**Task details**.
Without the pictures, give the records again exactly as they appear.

Version difference data:
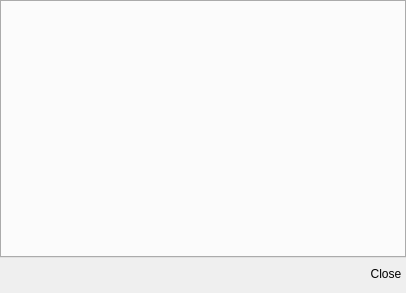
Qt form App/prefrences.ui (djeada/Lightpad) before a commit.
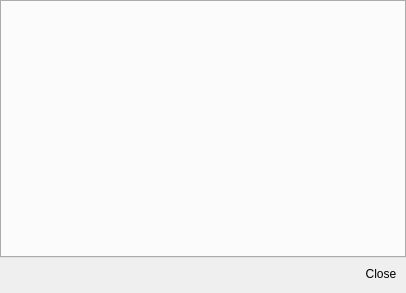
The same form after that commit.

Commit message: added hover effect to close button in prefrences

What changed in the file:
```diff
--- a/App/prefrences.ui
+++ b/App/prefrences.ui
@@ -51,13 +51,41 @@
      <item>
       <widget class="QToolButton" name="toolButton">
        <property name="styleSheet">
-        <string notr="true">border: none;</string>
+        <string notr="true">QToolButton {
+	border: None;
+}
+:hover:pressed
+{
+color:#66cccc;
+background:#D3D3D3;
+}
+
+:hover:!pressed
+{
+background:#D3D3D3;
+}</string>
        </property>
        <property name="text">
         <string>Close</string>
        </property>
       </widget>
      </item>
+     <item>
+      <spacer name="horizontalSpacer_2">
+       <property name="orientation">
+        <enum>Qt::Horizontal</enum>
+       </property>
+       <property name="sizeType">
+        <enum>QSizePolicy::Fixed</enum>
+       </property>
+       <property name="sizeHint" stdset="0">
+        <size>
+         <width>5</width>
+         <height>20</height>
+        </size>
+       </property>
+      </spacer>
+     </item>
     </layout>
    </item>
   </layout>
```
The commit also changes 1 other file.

**Result of this exercise**.
Qt form App/prefrences.ui (djeada/Lightpad) before a commit.
The same form after that commit.

Commit message: added hover effect to close button in prefrences

What changed in the file:
```diff
--- a/App/prefrences.ui
+++ b/App/prefrences.ui
@@ -51,13 +51,41 @@
      <item>
       <widget class="QToolButton" name="toolButton">
        <property name="styleSheet">
-        <string notr="true">border: none;</string>
+        <string notr="true">QToolButton {
+	border: None;
+}
+:hover:pressed
+{
+color:#66cccc;
+background:#D3D3D3;
+}
+
+:hover:!pressed
+{
+background:#D3D3D3;
+}</string>
        </property>
        <property name="text">
         <string>Close</string>
        </property>
       </widget>
      </item>
+     <item>
+      <spacer name="horizontalSpacer_2">
+       <property name="orientation">
+        <enum>Qt::Horizontal</enum>
+       </property>
+       <property name="sizeType">
+        <enum>QSizePolicy::Fixed</enum>
+       </property>
+       <property name="sizeHint" stdset="0">
+        <size>
+         <width>5</width>
+         <height>20</height>
+        </size>
+       </property>
+      </spacer>
+     </item>
     </layout>
    </item>
   </layout>
```
The commit also changes 1 other file.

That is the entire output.